St. Croix, Penobscot, and Kennebec Rivers
The rivers of Maine have a long history and some of it is still visible today in areas that we fish. The free-flowing St. Croix, Penobscot, and Kennebec were highways for the first commercialization of the interior of Maine. Timber was the treasure and most of the original growth of tall pines were cut for ships masts and spars. The trees, some of the measuring over a hundred feet in length, were floated down the rivers to be fitted on fast clipper ships. The rivers were dammed for power and the flow became more regulated. Still, in the spring the "winter's work" of fallen second growth timber, mostly spruce, was floated down the rivers to the mills to make paper and other timber products. With the mills came pollution and, even after the great log drives ended, the mills prospered up and down the rivers, providing jobs but fouling the waters.

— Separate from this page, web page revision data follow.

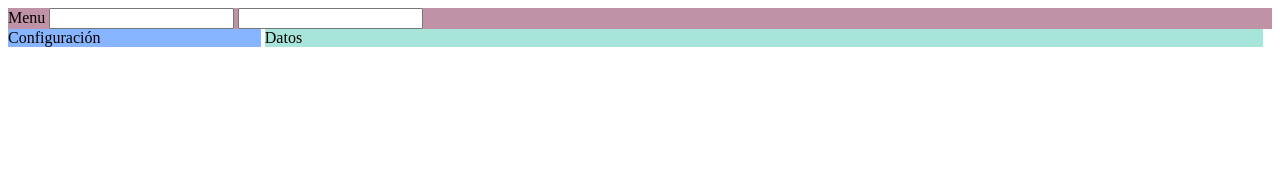
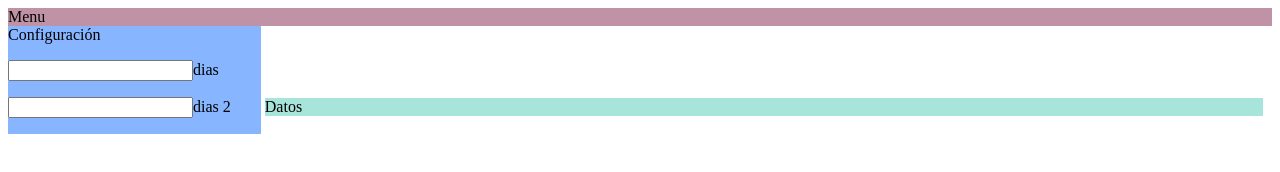
Before and after one commit to Krindos/PeryO2, a plain HTML site: page index.html in a window 1280 px wide. Drawn offline with Linux system fonts and the light colour scheme.

Commit message:
quito inputs de menu y los llevo a configuracion

```diff
--- a/index.html
+++ b/index.html
@@ -9,11 +9,11 @@
 <body>
     <div id="container">
         <div id="menu">Menu
-            <input type="number" name="diasMestruacion" onchange="cambio.js">
-            <input type="number" name="diasPeriodo"  onchange="cambio.js">
+
         </div>
         <div id="configuracion">Configuración
-
+            <p><input type="number" name="diasMestruacion" onchange="cambio.js">dias</p>
+            <p><input type="number" name="diasPeriodo"  onchange="cambio.js">dias 2</p>
         </div>
         <div id="datos">Datos
 
```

One by one the mills have closed down and the ones that remain open are regulated by local, state, and federal clean water statutes. What has happened to these rivers over the past thirty years is a true testament to the fundamental self-preservation instincts of mankind. Year after year the quality of the water in these and other Maine rivers has improved. At the beginning it was not much but, over time, the cumulative changes have allowed for a rebirth of the river fisheries. No longer are the rivers the spawning grounds of large numbers of Atlantic salmon (although there is much work being done to re-establish this fishery) but the rivers are extraordinary smallmouth bass fisheries. The word "extraordinary" is not hyperbole either. The rivers really earn that description.

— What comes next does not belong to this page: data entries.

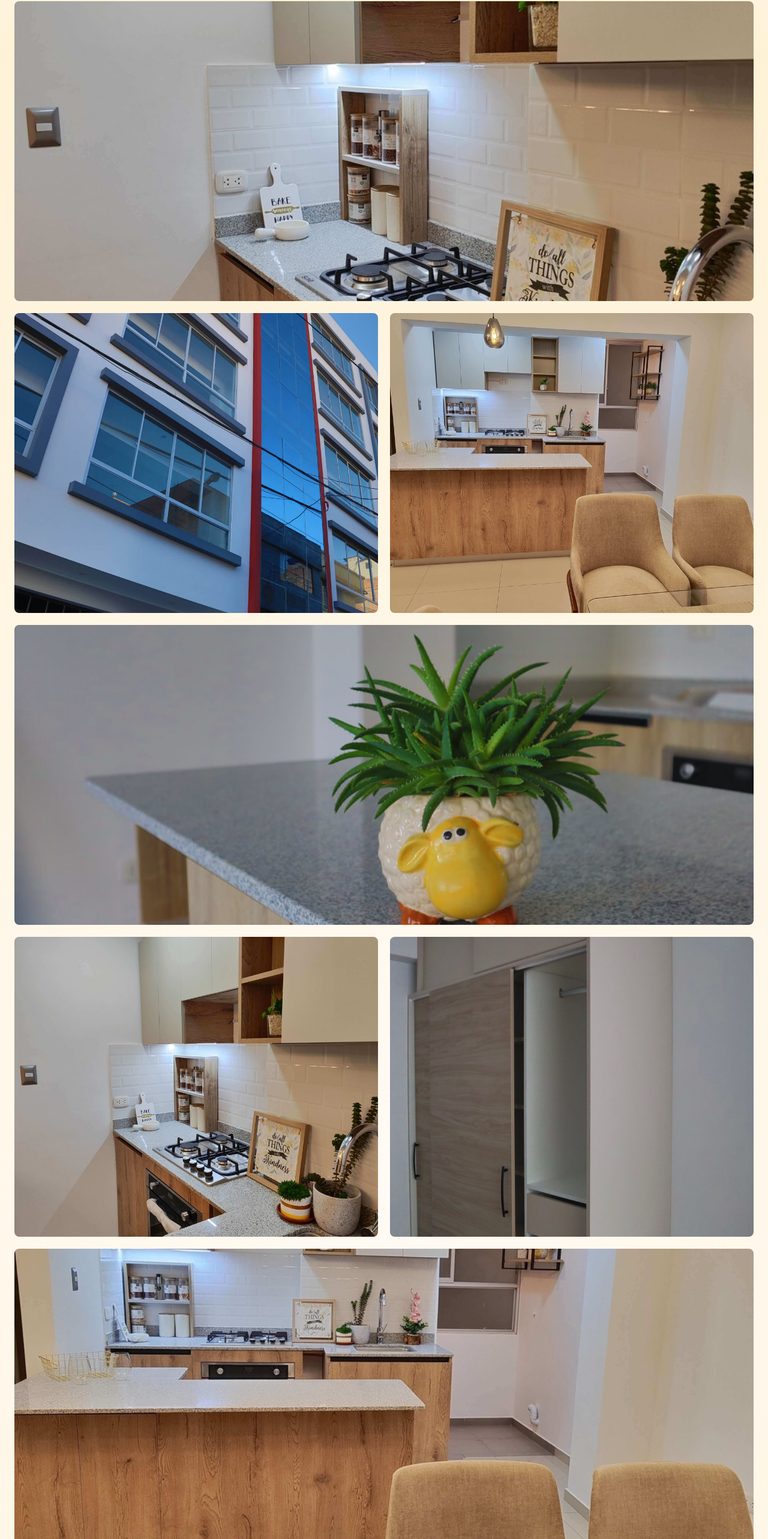
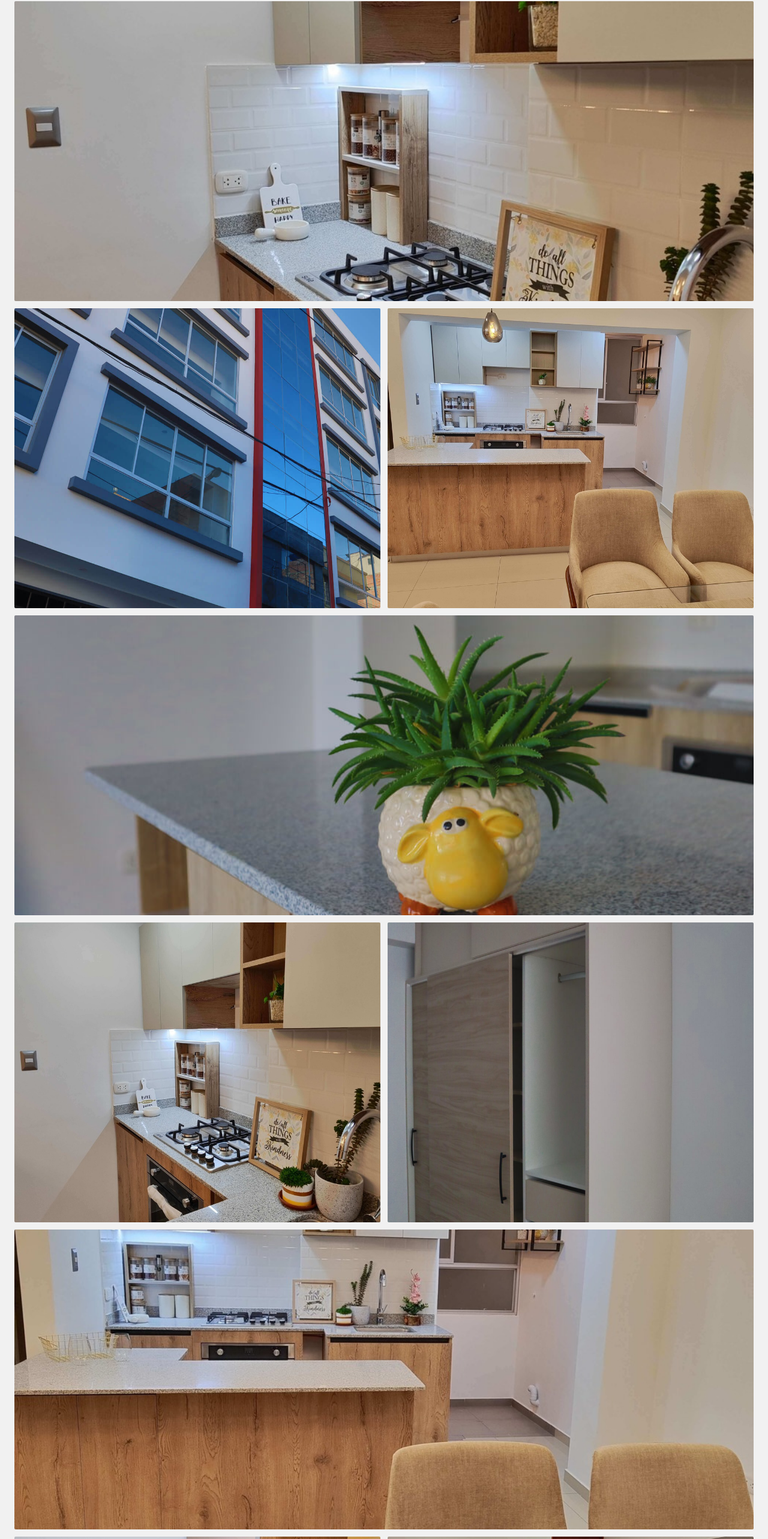
Before and after one commit to raffo1234/esperanza124, a Next.js app: page /sections/Gallery in a window 1280 px wide. Shown: the part 222-2788 px from the top of the page at 60% size. Built offline with nearby package versions, Linux system fonts and the light colour scheme.

Commit message:
feat: improve UI

```diff
--- a/pages/_document.js
+++ b/pages/_document.js
@@ -29,9 +29,7 @@ export default function Document() {
       </Head>
       <body
         style={{
-          background: "rgb(255,250,244)",
-          background:
-            "radial-gradient(circle, rgba(255,250,244,1) 0%, rgba(254,242,214,1) 87%, rgba(255,250,244,1) 100%)",
+          background: "#f1f1f1",
         }}
       >
         <Main />
--- a/pages/sections/Gallery.js
+++ b/pages/sections/Gallery.js
@@ -20,10 +20,10 @@ export default function Gallery() {
     <Section id="galeria">
       <Container>
         <Subtitle>Galeria</Subtitle>
-        <div className="space-y-5">
+        <div className="space-y-3">
           <Fade>
-            <div className="flex items-center space-x-5">
-              <div className="relative flex-1 h-[350px] lg:h-[500px] overflow-hidden rounded-lg ">
+            <div className="flex items-center space-x-3">
+              <div className="relative flex-1 h-[350px] lg:h-[500px] overflow-hidden rounded-sm">
                 <Image
                   src={image2}
                   className="relative z-10"
@@ -38,8 +38,8 @@ export default function Gallery() {
             </div>
           </Fade>
           <Fade>
-            <div className="items-center space-y-5 lg:space-y-0 lg:space-x-5 lg:flex">
-              <div className="relative flex-1 h-[350px] lg:h-[500px] overflow-hidden rounded-lg">
+            <div className="items-center space-y-3 lg:space-y-0 lg:space-x-3 lg:flex">
+              <div className="relative flex-1 h-[350px] lg:h-[500px] overflow-hidden rounded-sm">
                 <Image
                   src={image6}
                   className="relative z-10"
@@ -51,7 +51,7 @@ export default function Gallery() {
                   quality={100}
                 />
               </div>
-              <div className="relative flex-1 h-[350px] lg:h-[500px] overflow-hidden rounded-lg">
+              <div className="relative flex-1 h-[350px] lg:h-[500px] overflow-hidden rounded-sm">
                 <Image
                   src={image3}
                   className="relative z-10"
@@ -66,8 +66,8 @@ export default function Gallery() {
             </div>
           </Fade>
           <Fade>
-            <div className="flex items-center space-x-5">
-              <div className="relative flex-1 h-[350px] lg:h-[500px] overflow-hidden rounded-lg">
+            <div className="flex items-center space-x-3">
+              <div className="relative flex-1 h-[350px] lg:h-[500px] overflow-hidden rounded-sm">
                 <Image
                   src={image4}
                   className="relative z-10"
@@ -82,8 +82,8 @@ export default function Gallery() {
             </div>
           </Fade>
           <Fade>
-            <div className="items-center space-y-5 lg:space-y-0 lg:space-x-5 lg:flex">
-              <div className="relative flex-1 h-[350px] lg:h-[500px] overflow-hidden rounded-lg">
+            <div className="items-center space-y-3 lg:space-y-0 lg:space-x-3 lg:flex">
+              <div className="relative flex-1 h-[350px] lg:h-[500px] overflow-hidden rounded-sm">
                 <Image
                   src={image2}
                   className="relative z-10"
@@ -95,7 +95,7 @@ export default function Gallery() {
                   quality={100}
                 />
               </div>
-              <div className="relative flex-1 h-[350px] lg:h-[500px] overflow-hidden rounded-lg">
+              <div className="relative flex-1 h-[350px] lg:h-[500px] overflow-hidden rounded-sm">
                 <Image
                   src={image5}
                   className="relative z-10"
@@ -110,8 +110,8 @@ export default function Gallery() {
             </div>
           </Fade>
           <Fade>
-            <div className="flex items-center space-x-5">
-              <div className="relative flex-1 h-[350px] lg:h-[500px] overflow-hidden rounded-lg">
+            <div className="flex items-center space-x-3">
+              <div className="relative flex-1 h-[350px] lg:h-[500px] overflow-hidden rounded-sm">
                 <Image
                   src={image3}
                   className="relative z-10"
@@ -126,8 +126,8 @@ export default function Gallery() {
             </div>
           </Fade>
           <Fade>
-            <div className="items-center space-y-5 lg:space-y-0 lg:space-x-5 lg:flex">
-              <div className="relative flex-1 h-[350px] lg:h-[500px] overflow-hidden rounded-lg">
+            <div className="items-center space-y-3 lg:space-y-0 lg:space-x-3 lg:flex">
+              <div className="relative flex-1 h-[350px] lg:h-[500px] overflow-hidden rounded-sm">
                 <Image
                   src={kitchen}
                   className="relative z-10"
@@ -139,7 +139,7 @@ export default function Gallery() {
                   quality={100}
                 />
               </div>
-              <div className="relative flex-1 h-[350px] lg:h-[500px] overflow-hidden rounded-lg">
+              <div className="relative flex-1 h-[350px] lg:h-[500px] overflow-hidden rounded-sm">
                 <Image
                   src={livingRoom}
                   className="relative z-10"
@@ -154,8 +154,8 @@ export default function Gallery() {
             </div>
           </Fade>
           <Fade>
-            <div className="flex items-center space-x-5">
-              <div className="relative flex-1 h-[350px] lg:h-[500px] overflow-hidden rounded-lg">
+            <div className="flex items-center space-x-3">
+              <div className="relative flex-1 h-[350px] lg:h-[500px] overflow-hidden rounded-sm">
                 <Image
                   src={stairs}
                   className="relative z-10"
@@ -170,8 +170,8 @@ export default function Gallery() {
             </div>
           </Fade>
           <Fade>
-            <div className="items-center space-y-5 lg:space-y-0 lg:space-x-5 lg:flex">
-              <div className="relative flex-1 h-[350px] lg:h-[500px] overflow-hidden rounded-lg">
+            <div className="items-center space-y-3 lg:space-y-0 lg:space-x-3 lg:flex">
+              <div className="relative flex-1 h-[350px] lg:h-[500px] overflow-hidden rounded-sm">
                 <Image
                   src={bathroom}
                   className="relative z-10"
@@ -183,7 +183,7 @@ export default function Gallery() {
                   quality={100}
                 />
               </div>
-              <div className="relative flex-1 h-[350px] lg:h-[500px] overflow-hidden rounded-lg">
+              <div className="relative flex-1 h-[350px] lg:h-[500px] overflow-hidden rounded-sm">
                 <Image
                   src={bathroom2}
                   className="relative z-10"
```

Fishing some of the fast water sections of these rivers has brought many a boat and motor to ruin. Maine is famous for growing rocks and they seem to collect in the most inconvenient places in our rivers. Propellers, whole lower units, and sometimes even boats are routinely sacrificed to the Granite God.
"Navigational Difficulties" explain why the fishing is so good on those stretches of river. Being on fast moving water is not something to be undertaken lightly. This is also the reason that there are so few guides that work these rivers. "Local knowledge" is a must and experience working this sort of water is a requirement. The rewards of fishing with a knowledgeable Registered Maine Guide can, however, be outstanding.